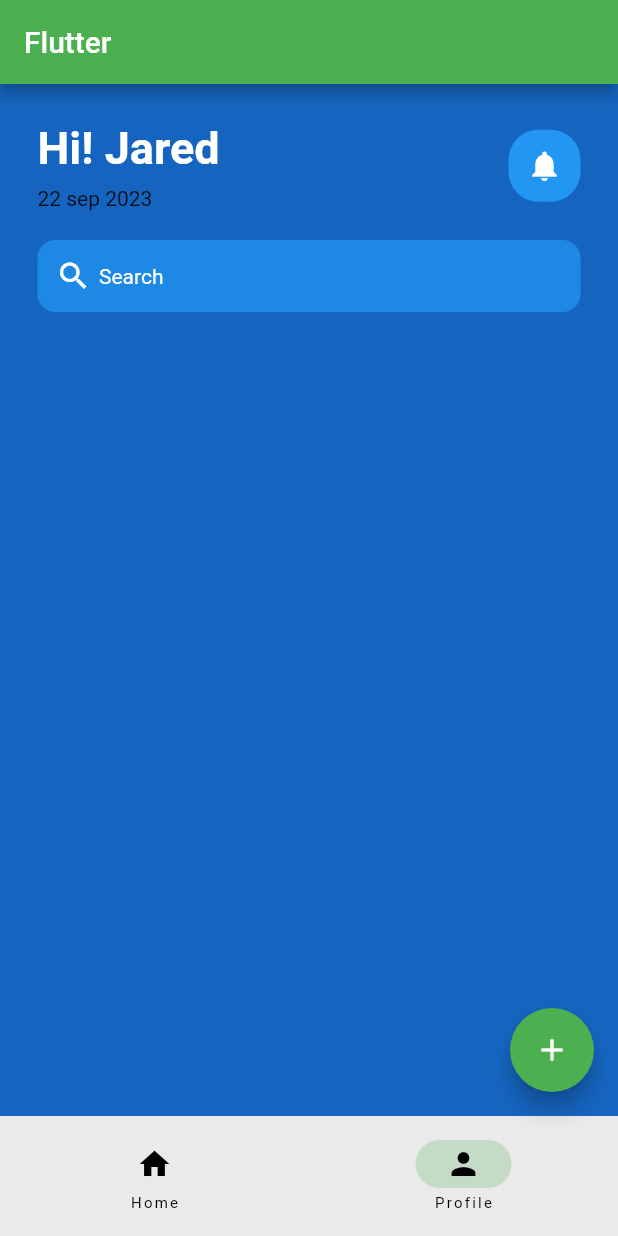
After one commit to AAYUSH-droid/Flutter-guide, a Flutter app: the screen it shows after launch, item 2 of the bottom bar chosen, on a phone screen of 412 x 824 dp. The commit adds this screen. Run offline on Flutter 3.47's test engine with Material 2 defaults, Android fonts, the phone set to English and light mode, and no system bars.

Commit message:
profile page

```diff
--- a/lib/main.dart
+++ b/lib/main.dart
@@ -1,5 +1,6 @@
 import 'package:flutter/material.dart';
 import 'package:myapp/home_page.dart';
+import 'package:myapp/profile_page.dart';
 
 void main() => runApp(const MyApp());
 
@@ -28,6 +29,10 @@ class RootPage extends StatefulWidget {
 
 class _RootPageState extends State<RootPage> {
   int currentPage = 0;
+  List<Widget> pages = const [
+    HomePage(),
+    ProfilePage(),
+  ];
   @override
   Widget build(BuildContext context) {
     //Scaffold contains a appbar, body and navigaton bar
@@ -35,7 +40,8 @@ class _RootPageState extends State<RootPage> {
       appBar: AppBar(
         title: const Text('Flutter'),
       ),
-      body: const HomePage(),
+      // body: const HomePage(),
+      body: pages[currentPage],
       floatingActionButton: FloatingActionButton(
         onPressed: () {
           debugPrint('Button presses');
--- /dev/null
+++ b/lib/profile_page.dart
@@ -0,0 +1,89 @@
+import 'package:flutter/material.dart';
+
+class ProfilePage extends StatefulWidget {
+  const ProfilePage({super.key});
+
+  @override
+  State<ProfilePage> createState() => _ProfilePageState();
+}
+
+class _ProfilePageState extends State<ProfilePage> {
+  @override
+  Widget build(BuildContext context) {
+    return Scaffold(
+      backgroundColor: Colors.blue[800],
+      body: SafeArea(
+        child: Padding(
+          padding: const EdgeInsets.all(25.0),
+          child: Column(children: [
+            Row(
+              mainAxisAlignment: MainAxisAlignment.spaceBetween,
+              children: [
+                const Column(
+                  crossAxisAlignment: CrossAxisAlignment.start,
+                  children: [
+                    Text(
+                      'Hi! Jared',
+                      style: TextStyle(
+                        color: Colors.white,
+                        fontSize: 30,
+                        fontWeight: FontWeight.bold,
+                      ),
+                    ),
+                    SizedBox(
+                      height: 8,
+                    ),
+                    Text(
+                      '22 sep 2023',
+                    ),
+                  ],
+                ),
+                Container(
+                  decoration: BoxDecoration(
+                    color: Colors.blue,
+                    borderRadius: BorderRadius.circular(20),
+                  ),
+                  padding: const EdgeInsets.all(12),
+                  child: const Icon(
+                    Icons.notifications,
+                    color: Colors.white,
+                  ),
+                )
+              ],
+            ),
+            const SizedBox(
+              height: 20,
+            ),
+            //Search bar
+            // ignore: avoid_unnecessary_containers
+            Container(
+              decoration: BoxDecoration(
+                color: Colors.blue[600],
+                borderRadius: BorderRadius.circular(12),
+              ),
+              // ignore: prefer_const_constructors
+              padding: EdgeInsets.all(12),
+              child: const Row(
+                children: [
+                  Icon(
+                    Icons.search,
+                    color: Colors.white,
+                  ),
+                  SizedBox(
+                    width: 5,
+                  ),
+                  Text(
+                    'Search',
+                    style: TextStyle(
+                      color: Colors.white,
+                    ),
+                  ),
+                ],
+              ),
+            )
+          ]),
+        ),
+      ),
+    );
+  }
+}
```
══════════════════════════════
*Task prompt*
Scan the records above for the string "package", then report every line that contains it.

*Reply to the task*
 import 'package:flutter/material.dart';
 import 'package:myapp/home_page.dart';
+import 'package:myapp/profile_page.dart';
+import 'package:flutter/material.dart';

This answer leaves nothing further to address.